=== Stored data ===
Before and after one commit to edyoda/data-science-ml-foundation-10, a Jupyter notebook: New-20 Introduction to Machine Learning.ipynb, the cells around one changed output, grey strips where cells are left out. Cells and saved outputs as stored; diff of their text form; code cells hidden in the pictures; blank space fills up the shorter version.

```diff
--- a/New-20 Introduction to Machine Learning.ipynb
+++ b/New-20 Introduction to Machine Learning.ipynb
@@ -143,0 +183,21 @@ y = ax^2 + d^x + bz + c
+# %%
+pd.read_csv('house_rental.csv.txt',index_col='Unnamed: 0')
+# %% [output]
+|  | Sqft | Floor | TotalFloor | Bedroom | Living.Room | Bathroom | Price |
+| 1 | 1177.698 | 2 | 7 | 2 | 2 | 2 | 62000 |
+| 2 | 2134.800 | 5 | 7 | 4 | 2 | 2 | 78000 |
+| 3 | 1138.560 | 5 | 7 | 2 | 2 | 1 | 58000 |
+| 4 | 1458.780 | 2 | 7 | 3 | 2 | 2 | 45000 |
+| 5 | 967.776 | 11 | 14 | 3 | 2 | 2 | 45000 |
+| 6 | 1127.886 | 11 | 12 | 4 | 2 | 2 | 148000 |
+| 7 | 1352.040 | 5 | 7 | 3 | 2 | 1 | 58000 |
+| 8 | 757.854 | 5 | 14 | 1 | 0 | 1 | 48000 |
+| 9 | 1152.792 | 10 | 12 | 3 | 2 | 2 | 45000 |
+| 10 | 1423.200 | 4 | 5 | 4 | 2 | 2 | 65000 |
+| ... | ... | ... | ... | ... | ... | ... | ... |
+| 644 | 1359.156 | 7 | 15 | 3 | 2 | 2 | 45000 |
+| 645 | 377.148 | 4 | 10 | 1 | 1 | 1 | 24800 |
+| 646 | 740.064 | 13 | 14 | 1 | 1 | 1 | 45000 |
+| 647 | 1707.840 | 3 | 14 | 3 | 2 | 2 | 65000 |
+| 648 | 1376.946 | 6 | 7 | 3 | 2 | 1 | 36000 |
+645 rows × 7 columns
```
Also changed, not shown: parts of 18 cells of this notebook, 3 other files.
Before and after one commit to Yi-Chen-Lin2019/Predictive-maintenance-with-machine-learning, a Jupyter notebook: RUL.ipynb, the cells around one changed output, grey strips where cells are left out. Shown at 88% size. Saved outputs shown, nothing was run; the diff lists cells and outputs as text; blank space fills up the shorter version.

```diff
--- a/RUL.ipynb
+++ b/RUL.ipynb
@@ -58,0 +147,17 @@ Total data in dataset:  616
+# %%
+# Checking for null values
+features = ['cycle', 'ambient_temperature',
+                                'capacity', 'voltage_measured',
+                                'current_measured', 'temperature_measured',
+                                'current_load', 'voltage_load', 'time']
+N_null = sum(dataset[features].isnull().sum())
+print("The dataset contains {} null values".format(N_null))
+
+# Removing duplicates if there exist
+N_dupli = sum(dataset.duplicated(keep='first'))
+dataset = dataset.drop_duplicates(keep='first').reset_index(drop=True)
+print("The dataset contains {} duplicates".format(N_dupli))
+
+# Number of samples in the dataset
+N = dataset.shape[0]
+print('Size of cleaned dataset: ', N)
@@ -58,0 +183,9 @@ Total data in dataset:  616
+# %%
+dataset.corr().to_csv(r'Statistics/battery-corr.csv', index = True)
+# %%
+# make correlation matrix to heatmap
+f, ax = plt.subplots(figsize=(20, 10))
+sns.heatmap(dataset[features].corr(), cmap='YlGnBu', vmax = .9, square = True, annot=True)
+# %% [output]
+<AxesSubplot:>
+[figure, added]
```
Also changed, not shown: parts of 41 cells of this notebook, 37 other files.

=== Work to be completed ===
Reproduce each entry above without a single difference.

=== Exercise answer ===
Before and after one commit to edyoda/data-science-ml-foundation-10, a Jupyter notebook: New-20 Introduction to Machine Learning.ipynb, the cells around one changed output, grey strips where cells are left out. Cells and saved outputs as stored; diff of their text form; code cells hidden in the pictures; blank space fills up the shorter version.

```diff
--- a/New-20 Introduction to Machine Learning.ipynb
+++ b/New-20 Introduction to Machine Learning.ipynb
@@ -143,0 +183,21 @@ y = ax^2 + d^x + bz + c
+# %%
+pd.read_csv('house_rental.csv.txt',index_col='Unnamed: 0')
+# %% [output]
+|  | Sqft | Floor | TotalFloor | Bedroom | Living.Room | Bathroom | Price |
+| 1 | 1177.698 | 2 | 7 | 2 | 2 | 2 | 62000 |
+| 2 | 2134.800 | 5 | 7 | 4 | 2 | 2 | 78000 |
+| 3 | 1138.560 | 5 | 7 | 2 | 2 | 1 | 58000 |
+| 4 | 1458.780 | 2 | 7 | 3 | 2 | 2 | 45000 |
+| 5 | 967.776 | 11 | 14 | 3 | 2 | 2 | 45000 |
+| 6 | 1127.886 | 11 | 12 | 4 | 2 | 2 | 148000 |
+| 7 | 1352.040 | 5 | 7 | 3 | 2 | 1 | 58000 |
+| 8 | 757.854 | 5 | 14 | 1 | 0 | 1 | 48000 |
+| 9 | 1152.792 | 10 | 12 | 3 | 2 | 2 | 45000 |
+| 10 | 1423.200 | 4 | 5 | 4 | 2 | 2 | 65000 |
+| ... | ... | ... | ... | ... | ... | ... | ... |
+| 644 | 1359.156 | 7 | 15 | 3 | 2 | 2 | 45000 |
+| 645 | 377.148 | 4 | 10 | 1 | 1 | 1 | 24800 |
+| 646 | 740.064 | 13 | 14 | 1 | 1 | 1 | 45000 |
+| 647 | 1707.840 | 3 | 14 | 3 | 2 | 2 | 65000 |
+| 648 | 1376.946 | 6 | 7 | 3 | 2 | 1 | 36000 |
+645 rows × 7 columns
```
Also changed, not shown: parts of 18 cells of this notebook, 3 other files.
Before and after one commit to Yi-Chen-Lin2019/Predictive-maintenance-with-machine-learning, a Jupyter notebook: RUL.ipynb, the cells around one changed output, grey strips where cells are left out. Shown at 88% size. Saved outputs shown, nothing was run; the diff lists cells and outputs as text; blank space fills up the shorter version.

```diff
--- a/RUL.ipynb
+++ b/RUL.ipynb
@@ -58,0 +147,17 @@ Total data in dataset:  616
+# %%
+# Checking for null values
+features = ['cycle', 'ambient_temperature',
+                                'capacity', 'voltage_measured',
+                                'current_measured', 'temperature_measured',
+                                'current_load', 'voltage_load', 'time']
+N_null = sum(dataset[features].isnull().sum())
+print("The dataset contains {} null values".format(N_null))
+
+# Removing duplicates if there exist
+N_dupli = sum(dataset.duplicated(keep='first'))
+dataset = dataset.drop_duplicates(keep='first').reset_index(drop=True)
+print("The dataset contains {} duplicates".format(N_dupli))
+
+# Number of samples in the dataset
+N = dataset.shape[0]
+print('Size of cleaned dataset: ', N)
@@ -58,0 +183,9 @@ Total data in dataset:  616
+# %%
+dataset.corr().to_csv(r'Statistics/battery-corr.csv', index = True)
+# %%
+# make correlation matrix to heatmap
+f, ax = plt.subplots(figsize=(20, 10))
+sns.heatmap(dataset[features].corr(), cmap='YlGnBu', vmax = .9, square = True, annot=True)
+# %% [output]
+<AxesSubplot:>
+[figure, added]
```
Also changed, not shown: parts of 41 cells of this notebook, 37 other files.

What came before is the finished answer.